[[ TASK INPUTS, beginning ]]

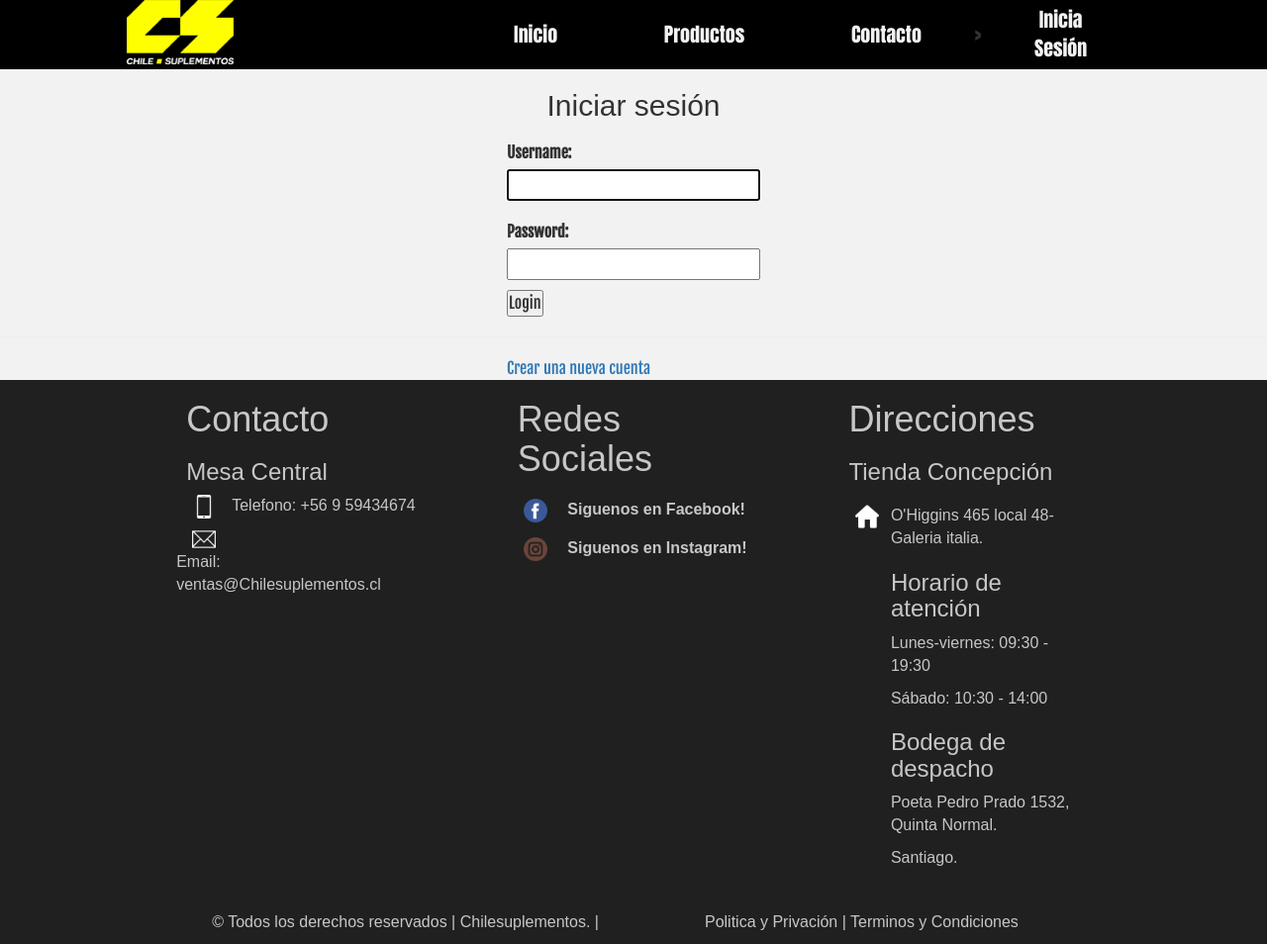
After one commit to pabluwu/Suplementos, a Django app: page /producto/login2 in a window 1280 px wide. The commit adds this page. Shown: the whole page at 99% size. Run offline with Django 3.2, Linux system fonts and the light colour scheme; some libraries are stand-ins or nearby versions; some web fonts are replaced.

Commit message:
Se añadió login y registro de usuario

```diff
--- a/producto/static/css/indexStyle.css
+++ b/producto/static/css/indexStyle.css
@@ -424,3 +424,39 @@ label.error {
     width: 100%;
     height: 100%;
 }
+
+.asies {
+    width: 100%;
+    padding: 0 40%;
+    font-family: 'Fjalla One', sans-serif;
+
+}
+
+.yes {
+    text-align: center;
+}
+
+.login2 {
+    width: 100%;
+    padding: 0 40%;
+    font-family: 'Fjalla One', sans-serif;
+
+}
+
+.xdda {
+text-align: center;
+
+}
+
+.asiesyop{
+    width: 100%;
+    padding: 15 40%;
+    font-family: 'Fjalla One', sans-serif;
+
+}
+
+.asiessi{
+    width: 100%;
+    padding: 0 40%;
+    font-family: 'Fjalla One', sans-serif;
+}
--- /dev/null
+++ b/producto/templates/producto/login2.html
@@ -0,0 +1,15 @@
+{% extends 'producto/plantilla.html'%}
+
+{% block content %}
+<h2 class="xdda">Iniciar sesión</h2>
+
+<form method="POST" class="login2">
+    {{ form.as_p }}
+    {% csrf_token %}
+    <button type="submit">Login</button>
+</form>
+
+<hr />
+<a href="{% url 'nuevo'%}" class="asiessi">Crear una nueva cuenta</a>
+
+{% endblock %}
--- a/producto/templates/producto/plantilla.html
+++ b/producto/templates/producto/plantilla.html
@@ -31,8 +31,9 @@
             <div class="enlaces uno col-xs-12 col-sm-8 col-md-8 col-lg-8" id="enlaces">
                 <a href="{% url 'index'%}">Inicio</a>
                 <a href="{% url 'productos'%}">Productos</a>
-                <a href="{% url 'contacto'%}">Contacto</a>
-                <a href="{% url 'login'%}">Iniciar Sesión</a>
+                <a href="{% url 'contacto'%}">Contacto</a>>
+                <a href="{% url 'login2'%}">Inicia Sesión</a>
+
             </div>
         </nav>
     </header>
--- a/producto/urls.py
+++ b/producto/urls.py
@@ -2,12 +2,16 @@ from django.urls import path
 from producto import views
 from django.conf import settings
 from django.conf.urls.static import static
+
 
 urlpatterns = [
     path('', views.index, name='index'),
     path('producto/contacto', views.contacto, name='contacto'),
     path('producto/login', views.login, name='login'),
     path('producto/productos', views.productos, name='productos'),
+    path('producto/nuevo',views.nuevo, name='nuevo'),
+    path('producto/login2', views.login2, name='login2'),
+
 ]
 
 if settings.DEBUG:
--- a/producto/views.py
+++ b/producto/views.py
@@ -1,7 +1,11 @@
-from django.shortcuts import render
+from django.shortcuts import render, redirect
 from .models import Producto
 from django.shortcuts import redirect
 from django.shortcuts import render, get_object_or_404
+from django.contrib.auth.forms import UserCreationForm
+from django.contrib.auth import authenticate
+from django.contrib.auth.forms import AuthenticationForm
+from django.contrib.auth import login as do_login
 
 # Create your views here.
 
@@ -17,3 +21,43 @@ def login(request):
 def productos(request):
     productos = Producto.objects.all()
     return render(request, 'producto/productos.html', {'productos' : productos})
+
+def nuevo(request):
+    if request.method == "POST":
+        form = UserCreationForm(request.POST)
+        if form.is_valid():
+            form.save()
+            return redirect('login')
+    else:
+        form = UserCreationForm()
+
+    form.fields['username'].help_text = 'Nombre de Usuario'
+    form.fields['password1'].help_text = 'Contraseña'
+    form.fields['password2'].help_text = 'Repita Contraseña'
+    return render(request, 'producto/nuevo.html', {'form':form})
+
+
+def login2(request):
+
+    form = AuthenticationForm()
+    if request.method == "POST":
+
+        form = AuthenticationForm(data=request.POST)
+
+        if form.is_valid():
+
+            username = form.cleaned_data['username']
+            password = form.cleaned_data['password']
+
+
+            user = authenticate(username=username, password=password)
+
+
+            if user is not None:
+
+                do_login(request, user)
+
+                return redirect('/')
+
+
+    return render(request, "producto/login2.html", {'form': form})
```
Also changed, not shown: producto/templates/producto/nuevo.html (added, +12 -0 lines), db.sqlite3.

[[ TASK INPUTS, end ]]

ACTION ITEM |
Search the entries for the word "html". Copy each line where it appears.

EXERCISE RESULT |
+++ b/producto/templates/producto/login2.html
+{% extends 'producto/plantilla.html'%}
--- a/producto/templates/producto/plantilla.html
+++ b/producto/templates/producto/plantilla.html
     return render(request, 'producto/productos.html', {'productos' : productos})
+    return render(request, 'producto/nuevo.html', {'form':form})
+    return render(request, "producto/login2.html", {'form': form})
Also changed, not shown: producto/templates/producto/nuevo.html (added, +12 -0 lines), db.sqlite3.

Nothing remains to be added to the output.